It is important for Illinois drivers to understand their options when stopped at DUI checkpoints to ensure their rights are upheld.
According to the Illinois Department of Transportation, over 41,900 people are arrested for driving under the influence across the state each year. Sometimes, such arrests come after drivers are stopped at sobriety checkpoints. Sobriety, or DUI, checkpoints are stops at highly visible locations where the authorities stop motorists and look for signs of impairment. In order to protect themselves from being arrested and facing the resulting consequences, it is important for drivers to understand their rights at such stops.
Typically, the first thing law enforcement officers do at DUI checkpoints is approach stopped vehicles and ask the drivers questions. They will use people's responses to determine whether they should investigate further. Often, motorists answer these questions because they feel obligated to do so. However, this is not the case.
Drivers at sobriety checkpoints may refuse to speak with law enforcement officers and choose to keep their windows rolled up. They may present the authorities with a card stating their desire to exercise their constitutional rights. This includes the right to consult with an attorney before they answer questions and being allowed to go on their way if they are not being arrested.
Performing field sobriety tests

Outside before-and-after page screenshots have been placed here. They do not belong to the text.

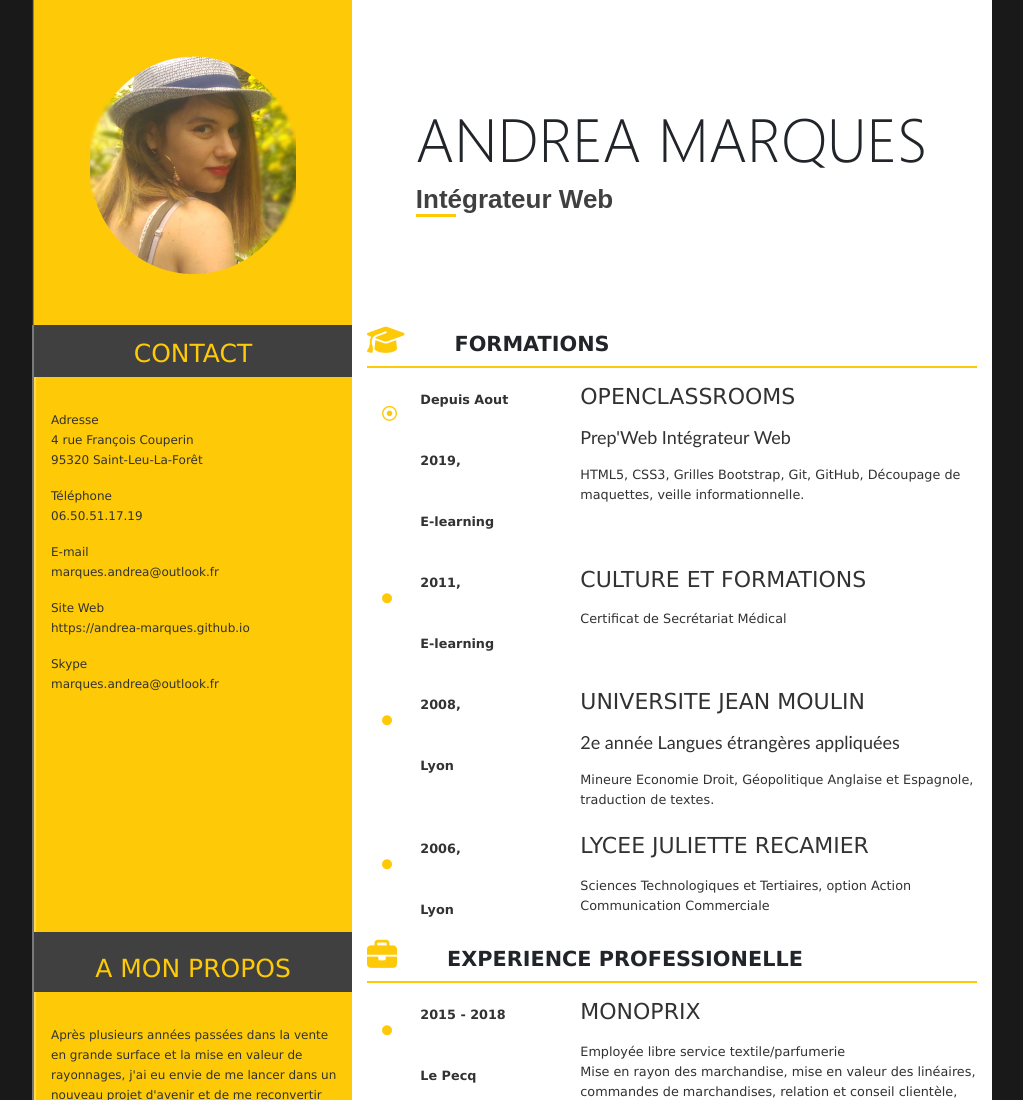
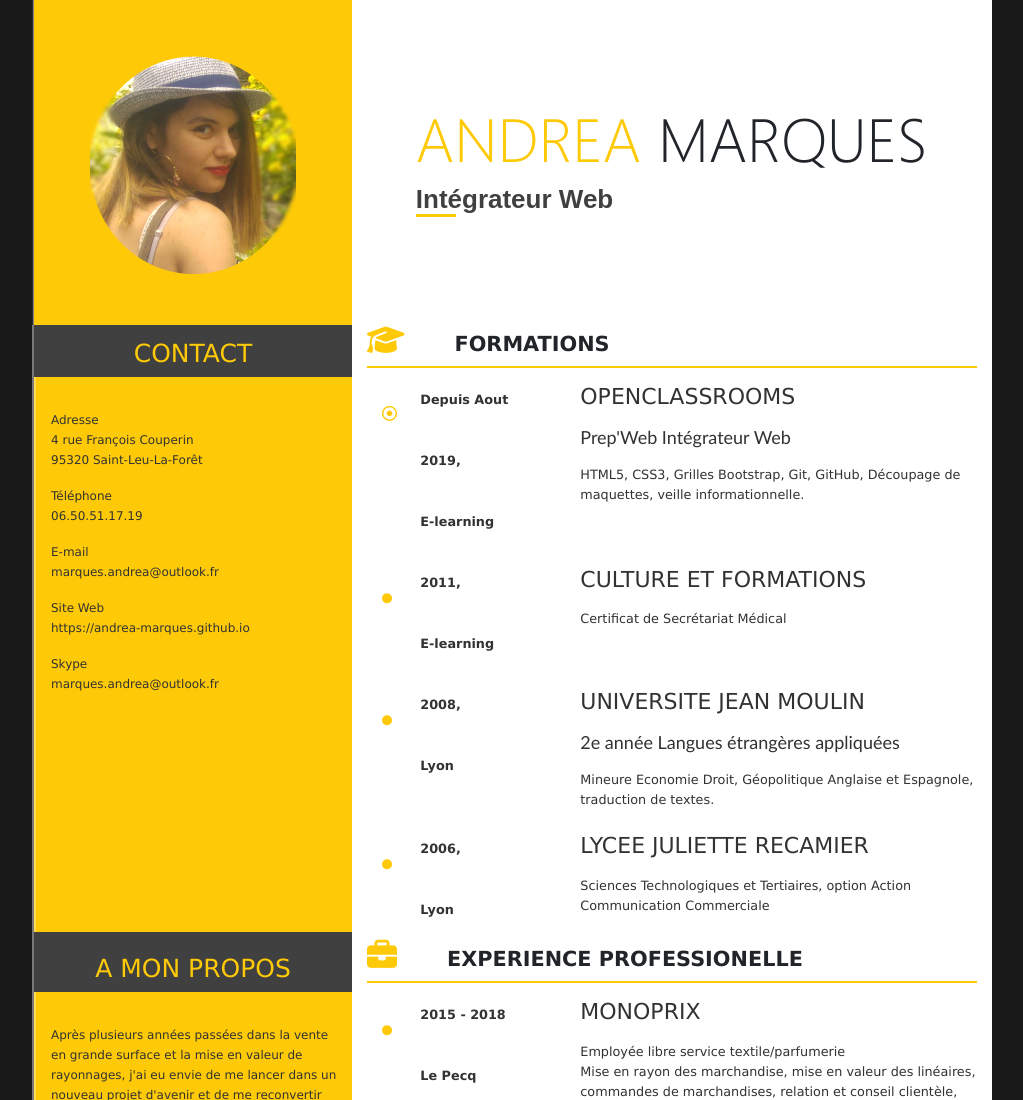
Before and after one commit to Andrea-Marques/projet2, a plain HTML site: page index.html in a window 1280 px wide. Shown: the top 1100 px of the page, without its empty margins (128-1151 px from the left). Drawn offline with Linux system fonts and the light colour scheme.

Commit message:
modification balise strong

```diff
--- a/css/style.css
+++ b/css/style.css
@@ -190,7 +190,7 @@ i /*scripts font awesome*/
 	margin-right: 50px;
 }
 
-strong
+.prenom
 {
 	color: #FECA07;
 }
```
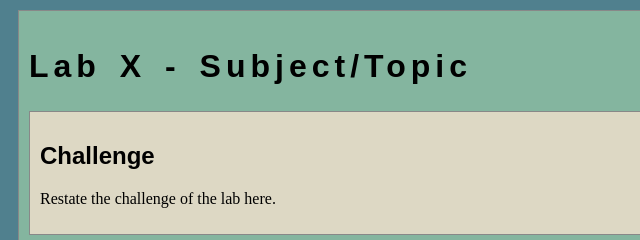
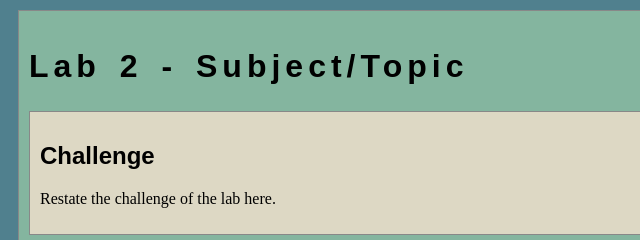
Before and after one commit to bebenign/art101, a plain HTML site: page lab2/index.html in a window 1280 px wide. Shown: the top 240 px of the page, 0-640 px from the left. Drawn offline with nearby package versions, Linux system fonts and the light colour scheme.

Commit message:
change lab number

```diff
--- a/lab2/index.html
+++ b/lab2/index.html
@@ -2,7 +2,7 @@
 <html>
 <head>
 	<!-- This title is used for tabs and bookmarks -->
-	<title>Lab X - Subject/Topic</title>
+	<title>Lab 2 - Subject/Topic</title>
 
 	<!-- Use UTF character set, a good idea with any webpage -->
   	<meta charset="UTF-8" />
@@ -23,7 +23,7 @@
 	<!-- Style this page by changing the CSS in ../css/site.css or css/lab.css -->
 	<main id="content">
 		<section>
-			<h1>Lab X - Subject/Topic</h1>
+			<h1>Lab 2 - Subject/Topic</h1>
 			<div class="minor-section">
 					<h2>Challenge</h2>
 					<p>Restate the challenge of the lab here.</p>
```
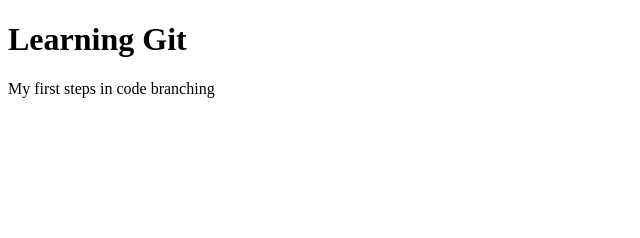
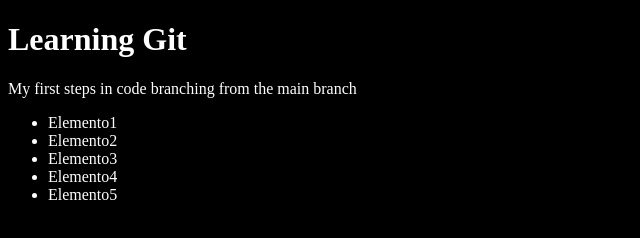
Before and after one commit to RicardoCS18/Youtube-Git, a plain HTML site: page index.html in a window 1280 px wide. Shown: the whole page, without its empty margins (0-640 px from the left). Drawn offline with Linux system fonts and the light colour scheme.

Commit message:
Agregando style.css al index.html

```diff
--- a/index.html
+++ b/index.html
@@ -5,9 +5,17 @@
     <meta http-equiv="X-UA-Compatible" content="IE=edge" />
     <meta name="viewport" content="width=device-width, initial-scale=1.0" />
     <title>Learning Git</title>
+    <link rel="stylesheet" href="style.css" />
   </head>
   <body>
     <h1>Learning Git</h1>
-    <p>My first steps in code branching</p>
+    <p>My first steps in code branching from the main branch</p>
+    <ul>
+      <li>Elemento1</li>
+      <li>Elemento2</li>
+      <li>Elemento3</li>
+      <li>Elemento4</li>
+      <li>Elemento5</li>
+    </ul>
   </body>
 </html>
```
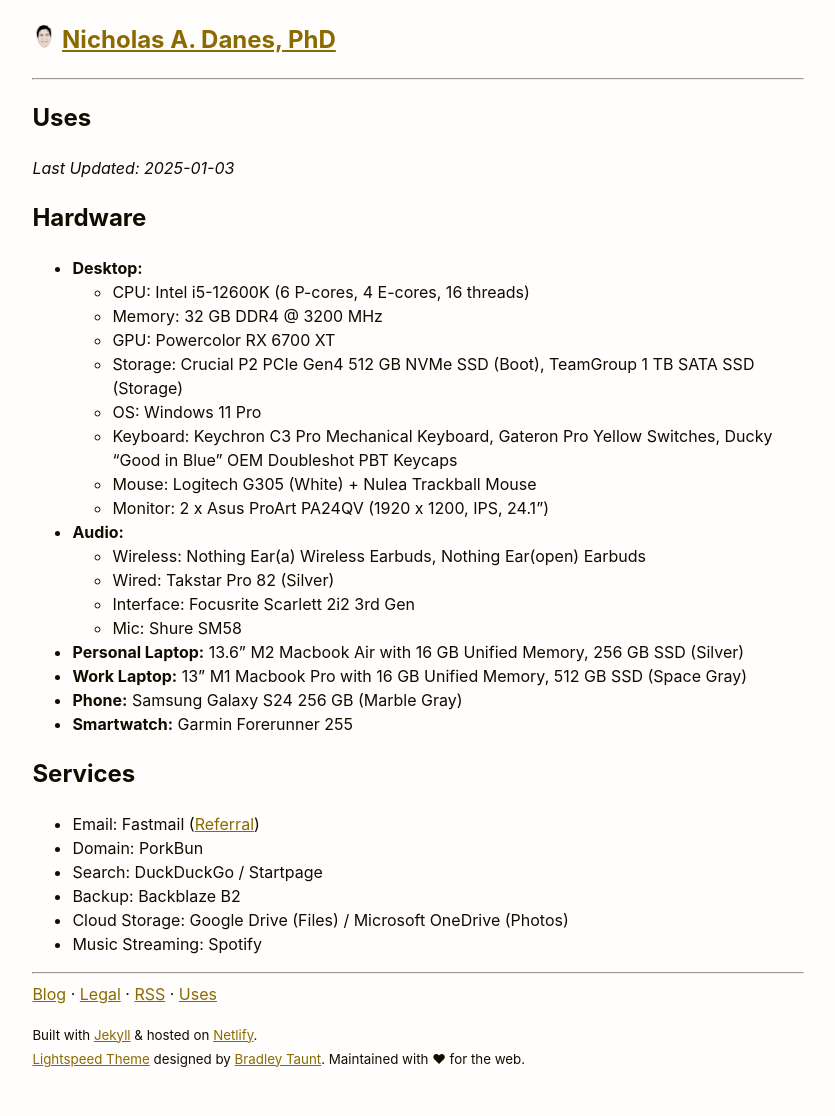
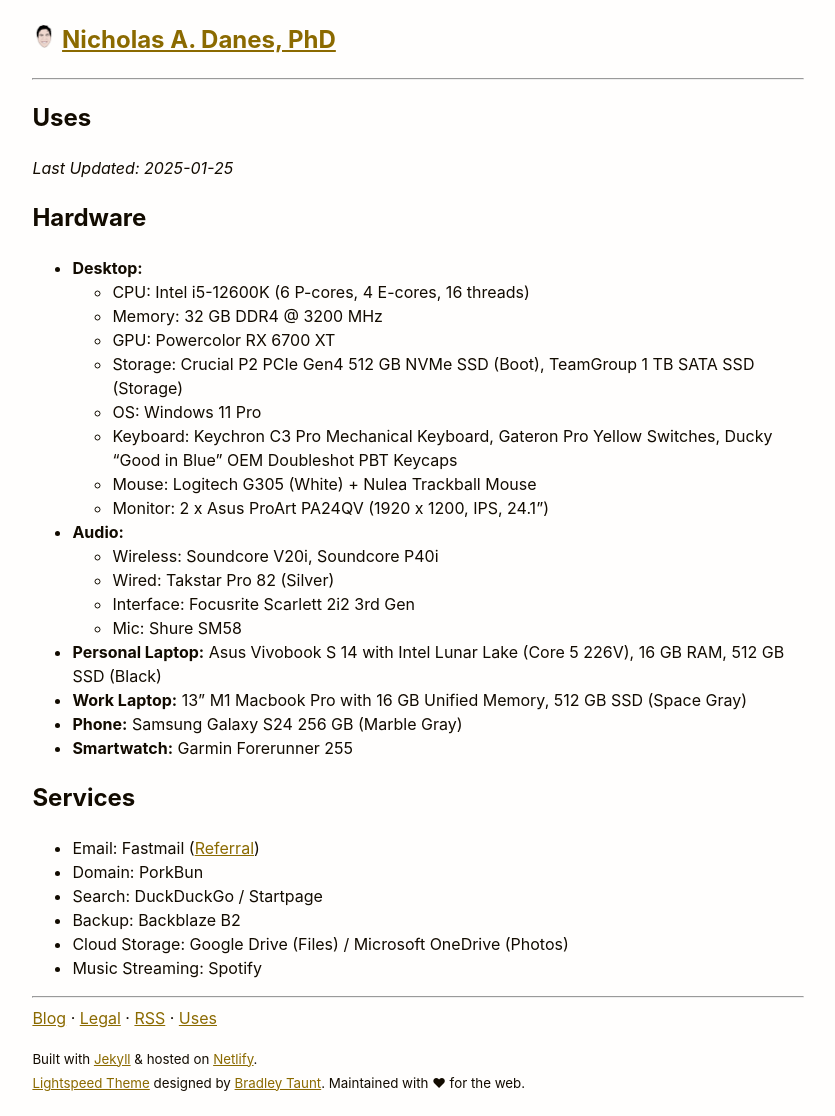
Before and after one commit to danesnick/website_lightspeed, a Jekyll site: the page built from uses.markdown, in a window 1280 px wide. Shown: the whole page, without its empty margins (222-1057 px from the left). Built offline with Jekyll 4.4.1, drawn with Linux system fonts in a browser that asks for light colours; before the commit the page ends 1092 px from its top, so only the background shows below that.

Commit message:
Update uses.markdown

```diff
--- a/uses.markdown
+++ b/uses.markdown
@@ -3,7 +3,7 @@ layout: page
 title: Uses
 permalink: /uses/
 ---
-*Last Updated: 2025-01-03*
+*Last Updated: 2025-01-25*
 
 ## Hardware
 
@@ -17,11 +17,11 @@ permalink: /uses/
 	+ Mouse: Logitech G305 (White) + Nulea Trackball Mouse
 	+ Monitor: 2 x Asus ProArt PA24QV (1920 x 1200, IPS, 24.1")
 * **Audio:**
-	* Wireless: Nothing Ear(a) Wireless Earbuds, Nothing Ear(open) Earbuds
+	* Wireless: Soundcore V20i, Soundcore P40i
 	* Wired: Takstar Pro 82 (Silver)
 	* Interface: Focusrite Scarlett 2i2 3rd Gen
 	* Mic: Shure SM58
-* **Personal Laptop:** 13.6" M2 Macbook Air with 16 GB Unified Memory, 256 GB SSD (Silver)
+* **Personal Laptop:** Asus Vivobook S 14 with Intel Lunar Lake (Core 5 226V), 16 GB RAM, 512 GB SSD (Black)
 * **Work Laptop:** 13" M1 Macbook Pro with 16 GB Unified Memory, 512 GB SSD (Space Gray)
 * **Phone:** Samsung Galaxy S24 256 GB (Marble Gray)
 * **Smartwatch:** Garmin Forerunner 255
```
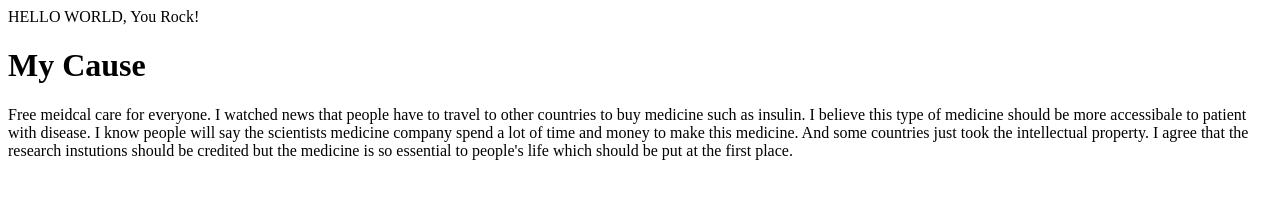
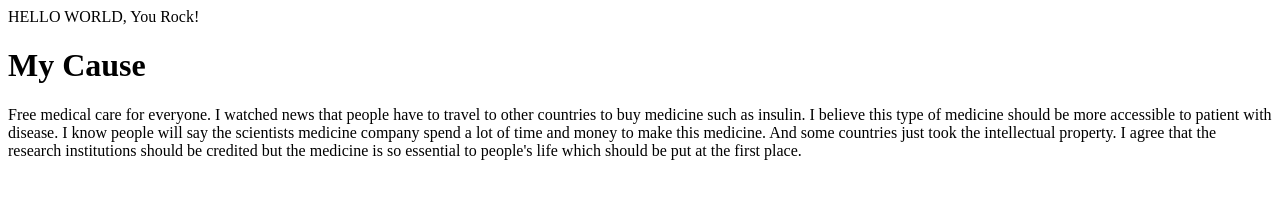
Before and after one commit to popoyeye1988/Snowmoon, a plain HTML site: page index.html in a window 1280 px wide. Drawn offline with Linux system fonts and the light colour scheme.

Commit message:
Update index.html

```diff
--- a/index.html
+++ b/index.html
@@ -6,11 +6,10 @@ HELLO WORLD, You Rock!
   My Cause
 </h1>
   <p>
-  Free meidcal care for everyone. I watched news that people have to travel to other countries to buy medicine such as insulin.
-    I believe this type of medicine should be more accessibale to patient with disease.  I know people will say the scientists medicine company
+  Free medical care for everyone. I watched news that people have to travel to other countries to buy medicine such as insulin.
+    I believe this type of medicine should be more accessible to patient with disease.  I know people will say the scientists medicine company
     spend a lot of time and money to make this medicine. And some countries just took the intellectual property.
-    I agree that the research instutions should be credited but the medicine is so essential to people's life
-    which should be put at the first place.
+    I agree that the research institutions should be credited but the medicine is so essential to people's life which should be put at the first place.
   </p>
 
 </body>
```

If the authorities suspect drivers are impaired, they may ask them to perform field sobriety tests. Although they may feel like they have no choice, motorists are not required to perform these tests. Sometimes, law enforcement officers may neglect to inform drivers of their right to refuse when they ask them to perform field sobriety tests.
It is important for drivers to understand that refusing field sobriety tests does not guarantee they will not be arrested for DUI. Rather, this may simply make it more difficult for the authorities to prove their cases. If motorists have not had anything to drink, however, performing field sobriety tests may help them prove to law enforcement they should be allowed to continue on their way.
Submitting to breath tests
Before a driver receives a ticket or is arrested, they are able to refuse preliminary breath tests with no consequences. Once motorists have received a ticket or been placed under arrest, however, Illinois state law requires drivers to submit to chemical testing. They may still refuse at this point, but doing so carries consequences.
Motorists who refuse chemical testing, including breath tests, are subject to a driver's license suspension of at least one year. This is in addition to the penalties that might be levied as a result of a DUI conviction. Furthermore, their refusal may be used as evidence against them during criminal proceedings.
Obtaining legal representation
Driving under the influence is considered a serious offense in Illinois and carries penalties with a potentially lasting impact. The decisions people make from the time they are stopped could have a significant effect on the outcome of their cases. In order to ensure their rights are upheld, it may be of benefit for those who have been arrested for DUI to consult with an attorney. A lawyer may help them understand their options and defend them against the charges they are facing.